Records from a dataset:
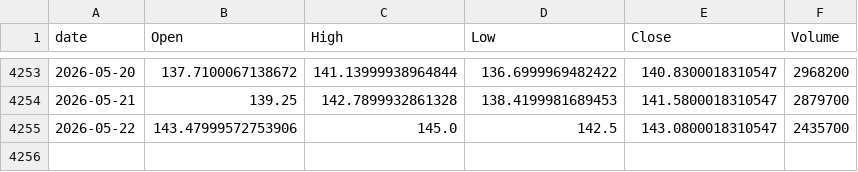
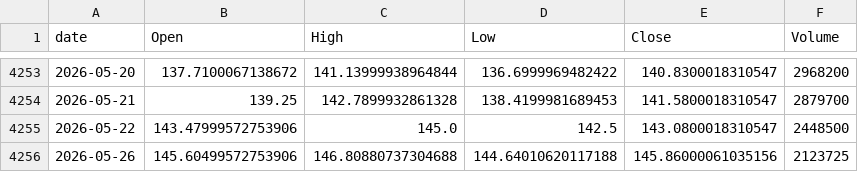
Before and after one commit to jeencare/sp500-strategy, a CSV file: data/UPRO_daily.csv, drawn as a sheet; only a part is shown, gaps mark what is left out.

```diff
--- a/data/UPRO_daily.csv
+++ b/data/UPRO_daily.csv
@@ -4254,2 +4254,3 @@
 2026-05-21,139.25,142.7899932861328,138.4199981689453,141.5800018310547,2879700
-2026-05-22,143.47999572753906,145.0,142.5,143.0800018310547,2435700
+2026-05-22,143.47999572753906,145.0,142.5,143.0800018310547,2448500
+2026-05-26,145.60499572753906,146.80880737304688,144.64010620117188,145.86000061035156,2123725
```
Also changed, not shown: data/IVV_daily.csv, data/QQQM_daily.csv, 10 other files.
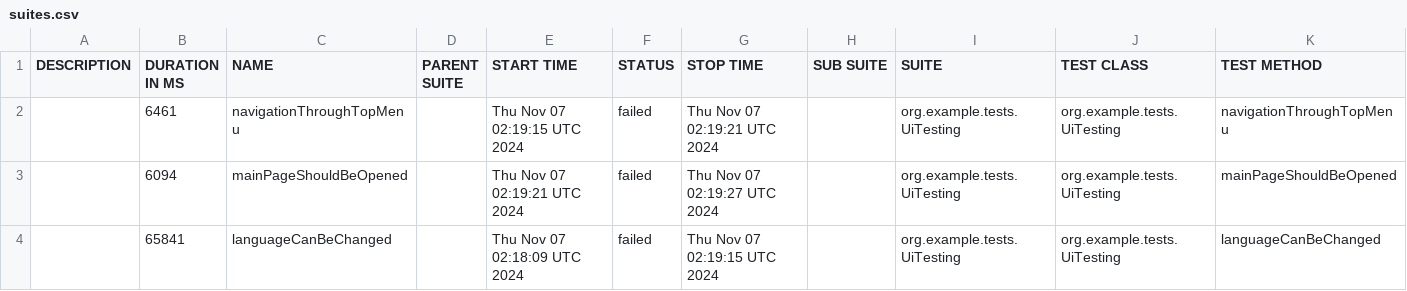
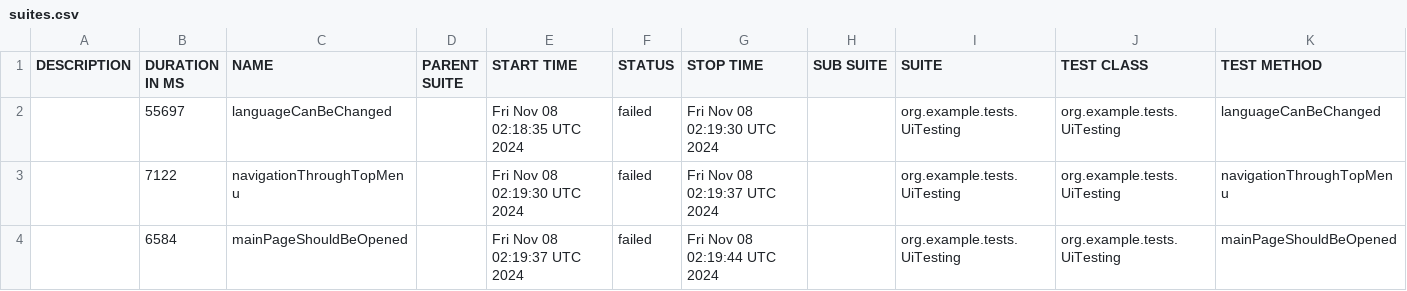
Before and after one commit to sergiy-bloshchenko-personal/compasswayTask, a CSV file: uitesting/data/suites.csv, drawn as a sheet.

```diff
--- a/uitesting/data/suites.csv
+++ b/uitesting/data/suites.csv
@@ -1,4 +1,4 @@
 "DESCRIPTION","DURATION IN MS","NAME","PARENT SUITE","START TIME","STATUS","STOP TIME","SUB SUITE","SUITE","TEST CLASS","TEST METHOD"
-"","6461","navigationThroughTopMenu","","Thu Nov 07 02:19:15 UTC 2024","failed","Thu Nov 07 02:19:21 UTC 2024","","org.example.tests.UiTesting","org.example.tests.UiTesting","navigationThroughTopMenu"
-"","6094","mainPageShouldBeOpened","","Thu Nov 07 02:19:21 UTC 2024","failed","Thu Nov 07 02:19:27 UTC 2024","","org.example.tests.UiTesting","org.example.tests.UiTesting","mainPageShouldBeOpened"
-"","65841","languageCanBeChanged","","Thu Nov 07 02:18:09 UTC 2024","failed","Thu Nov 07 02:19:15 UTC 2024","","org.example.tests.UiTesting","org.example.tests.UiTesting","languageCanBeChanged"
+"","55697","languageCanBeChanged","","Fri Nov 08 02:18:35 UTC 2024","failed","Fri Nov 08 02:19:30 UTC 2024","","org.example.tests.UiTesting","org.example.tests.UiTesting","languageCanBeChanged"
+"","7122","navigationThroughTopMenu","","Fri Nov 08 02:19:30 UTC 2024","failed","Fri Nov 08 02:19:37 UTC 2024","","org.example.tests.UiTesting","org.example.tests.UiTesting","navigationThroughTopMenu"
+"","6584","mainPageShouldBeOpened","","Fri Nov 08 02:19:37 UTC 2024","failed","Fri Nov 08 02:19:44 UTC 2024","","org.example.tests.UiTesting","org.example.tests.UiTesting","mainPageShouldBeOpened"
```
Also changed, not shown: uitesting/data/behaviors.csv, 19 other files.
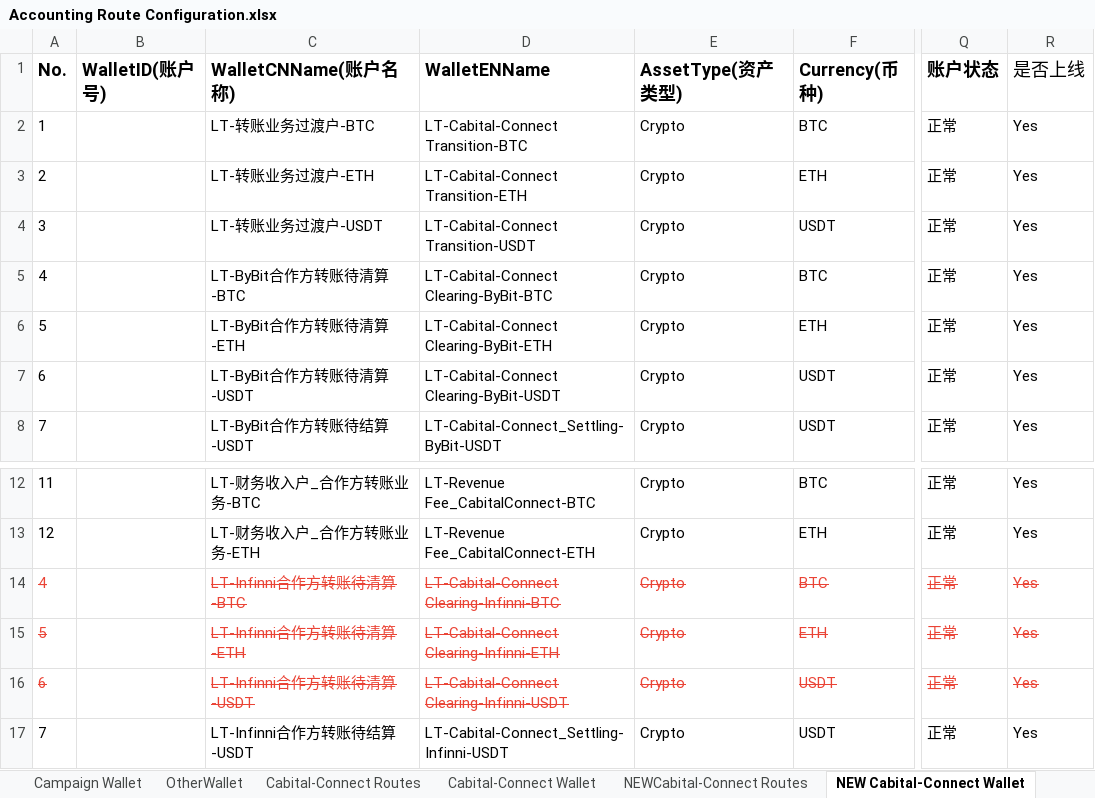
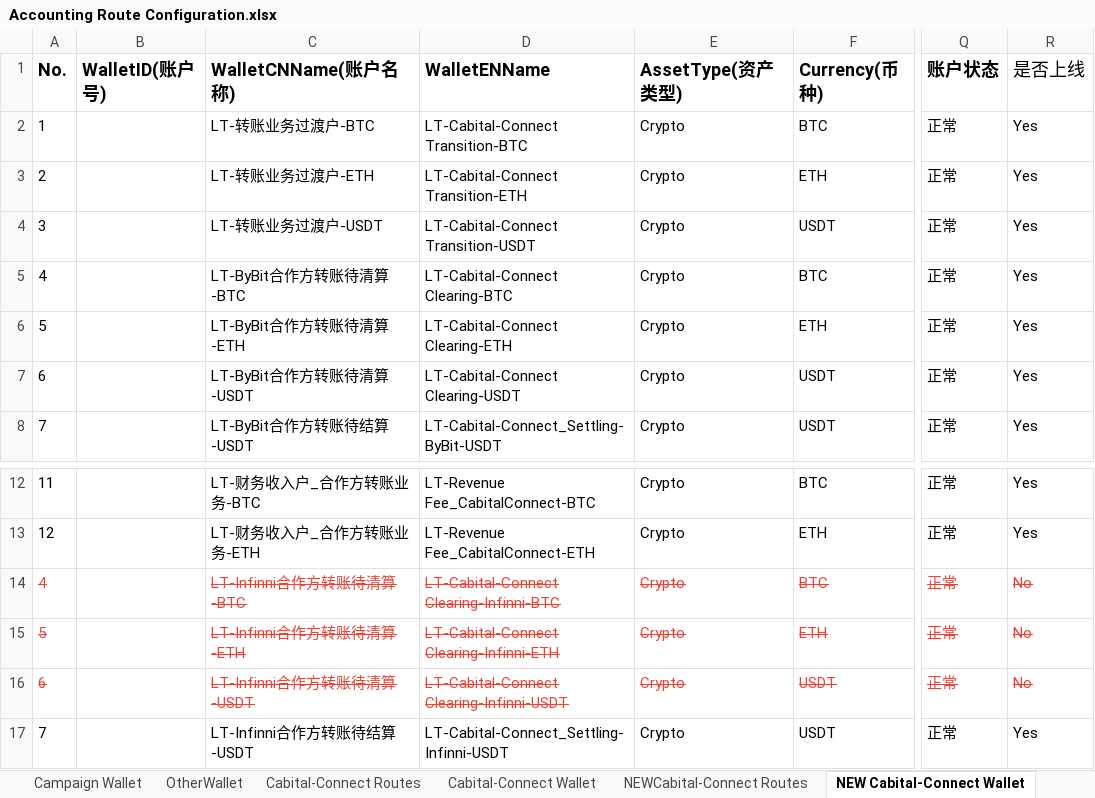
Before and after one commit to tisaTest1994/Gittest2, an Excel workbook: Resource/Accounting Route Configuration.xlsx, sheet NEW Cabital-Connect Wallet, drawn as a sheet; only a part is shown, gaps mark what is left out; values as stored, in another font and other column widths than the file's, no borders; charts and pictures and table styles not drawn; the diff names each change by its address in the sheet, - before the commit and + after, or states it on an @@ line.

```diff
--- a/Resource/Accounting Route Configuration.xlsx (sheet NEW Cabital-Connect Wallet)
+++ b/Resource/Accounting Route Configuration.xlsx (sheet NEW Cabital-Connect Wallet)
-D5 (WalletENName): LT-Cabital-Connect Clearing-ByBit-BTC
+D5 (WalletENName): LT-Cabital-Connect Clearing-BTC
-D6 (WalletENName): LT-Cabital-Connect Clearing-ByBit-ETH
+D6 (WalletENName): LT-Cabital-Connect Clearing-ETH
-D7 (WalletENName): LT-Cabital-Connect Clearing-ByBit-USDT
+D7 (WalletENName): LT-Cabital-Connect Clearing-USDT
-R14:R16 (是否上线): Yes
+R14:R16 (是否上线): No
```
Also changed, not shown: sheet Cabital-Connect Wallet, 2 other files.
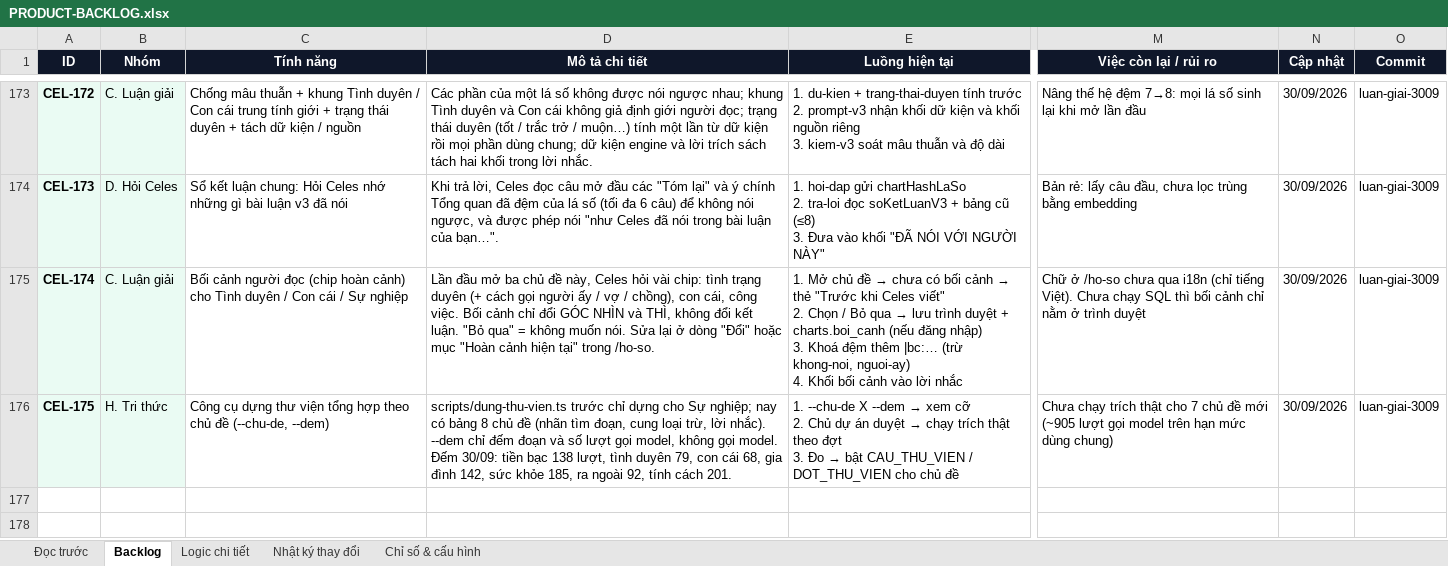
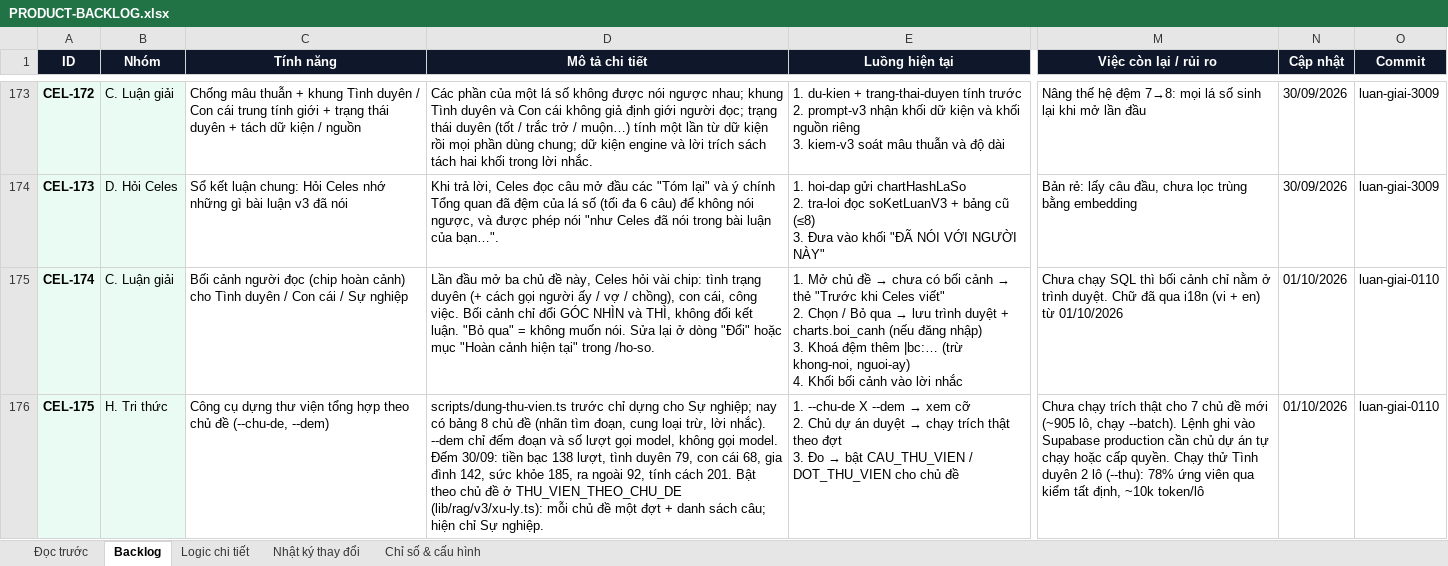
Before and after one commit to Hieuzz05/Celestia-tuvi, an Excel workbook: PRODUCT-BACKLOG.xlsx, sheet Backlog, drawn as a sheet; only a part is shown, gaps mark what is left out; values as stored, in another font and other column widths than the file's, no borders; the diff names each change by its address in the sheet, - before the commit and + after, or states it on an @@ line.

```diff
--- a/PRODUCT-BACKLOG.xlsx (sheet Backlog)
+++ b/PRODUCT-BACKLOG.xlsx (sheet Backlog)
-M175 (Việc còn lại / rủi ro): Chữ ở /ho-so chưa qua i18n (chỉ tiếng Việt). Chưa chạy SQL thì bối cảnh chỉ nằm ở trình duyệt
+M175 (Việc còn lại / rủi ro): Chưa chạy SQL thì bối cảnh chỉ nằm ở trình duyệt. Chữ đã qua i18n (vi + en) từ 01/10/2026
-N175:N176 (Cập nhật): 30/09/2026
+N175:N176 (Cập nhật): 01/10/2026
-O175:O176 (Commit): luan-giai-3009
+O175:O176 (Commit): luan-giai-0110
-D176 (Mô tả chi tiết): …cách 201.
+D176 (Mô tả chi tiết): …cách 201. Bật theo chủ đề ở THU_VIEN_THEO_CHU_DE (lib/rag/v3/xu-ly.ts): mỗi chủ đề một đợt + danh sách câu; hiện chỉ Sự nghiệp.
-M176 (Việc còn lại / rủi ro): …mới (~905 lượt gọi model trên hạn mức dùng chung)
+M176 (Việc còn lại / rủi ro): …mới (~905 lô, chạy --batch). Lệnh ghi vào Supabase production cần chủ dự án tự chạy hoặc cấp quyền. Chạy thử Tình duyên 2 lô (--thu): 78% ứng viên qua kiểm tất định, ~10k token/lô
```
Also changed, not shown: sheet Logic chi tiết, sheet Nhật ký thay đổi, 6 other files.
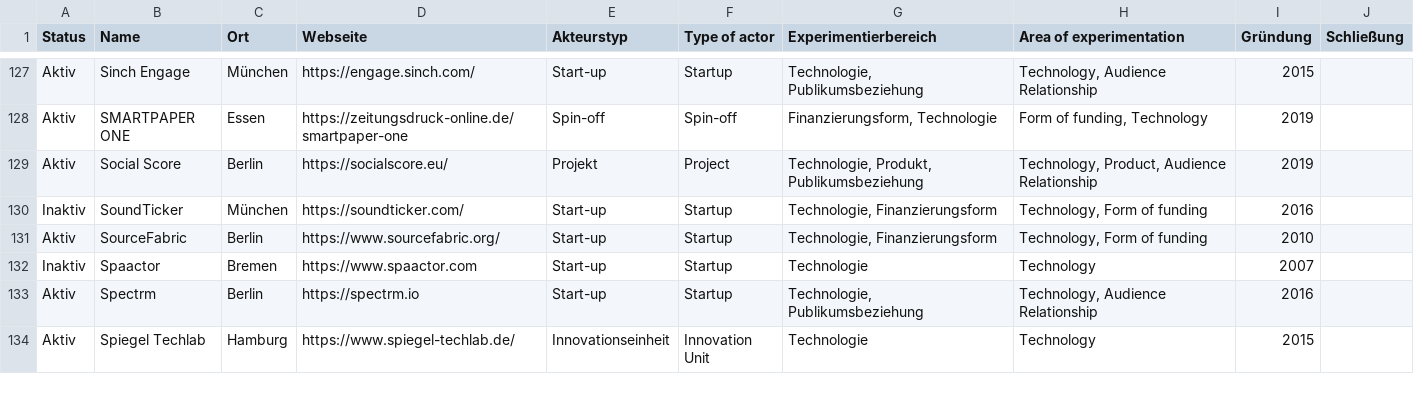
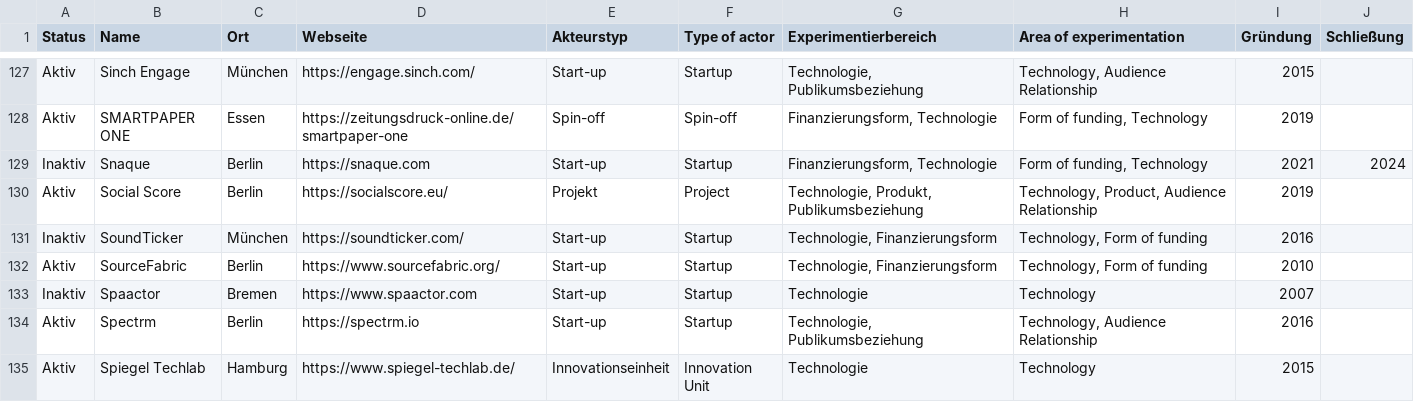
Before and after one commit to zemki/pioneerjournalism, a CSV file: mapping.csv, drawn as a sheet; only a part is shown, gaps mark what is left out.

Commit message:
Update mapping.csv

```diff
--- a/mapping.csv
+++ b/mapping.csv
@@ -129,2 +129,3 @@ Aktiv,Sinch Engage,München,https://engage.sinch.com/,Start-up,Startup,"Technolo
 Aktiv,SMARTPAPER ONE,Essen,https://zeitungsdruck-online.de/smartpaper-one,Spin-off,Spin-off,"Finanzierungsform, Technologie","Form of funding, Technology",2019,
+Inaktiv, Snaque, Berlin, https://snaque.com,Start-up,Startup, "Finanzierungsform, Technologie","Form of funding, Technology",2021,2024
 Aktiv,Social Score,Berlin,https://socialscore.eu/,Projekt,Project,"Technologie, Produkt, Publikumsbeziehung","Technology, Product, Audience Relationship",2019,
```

## Problem details
Note down each line above where the word "navigationThroughTopMenu" occurs.

## Response
-"","6461","navigationThroughTopMenu","","Thu Nov 07 02:19:15 UTC 2024","failed","Thu Nov 07 02:19:21 UTC 2024","","org.example.tests.UiTesting","org.example.tests.UiTesting","navigationThroughTopMenu"
+"","7122","navigationThroughTopMenu","","Fri Nov 08 02:19:30 UTC 2024","failed","Fri Nov 08 02:19:37 UTC 2024","","org.example.tests.UiTesting","org.example.tests.UiTesting","navigationThroughTopMenu"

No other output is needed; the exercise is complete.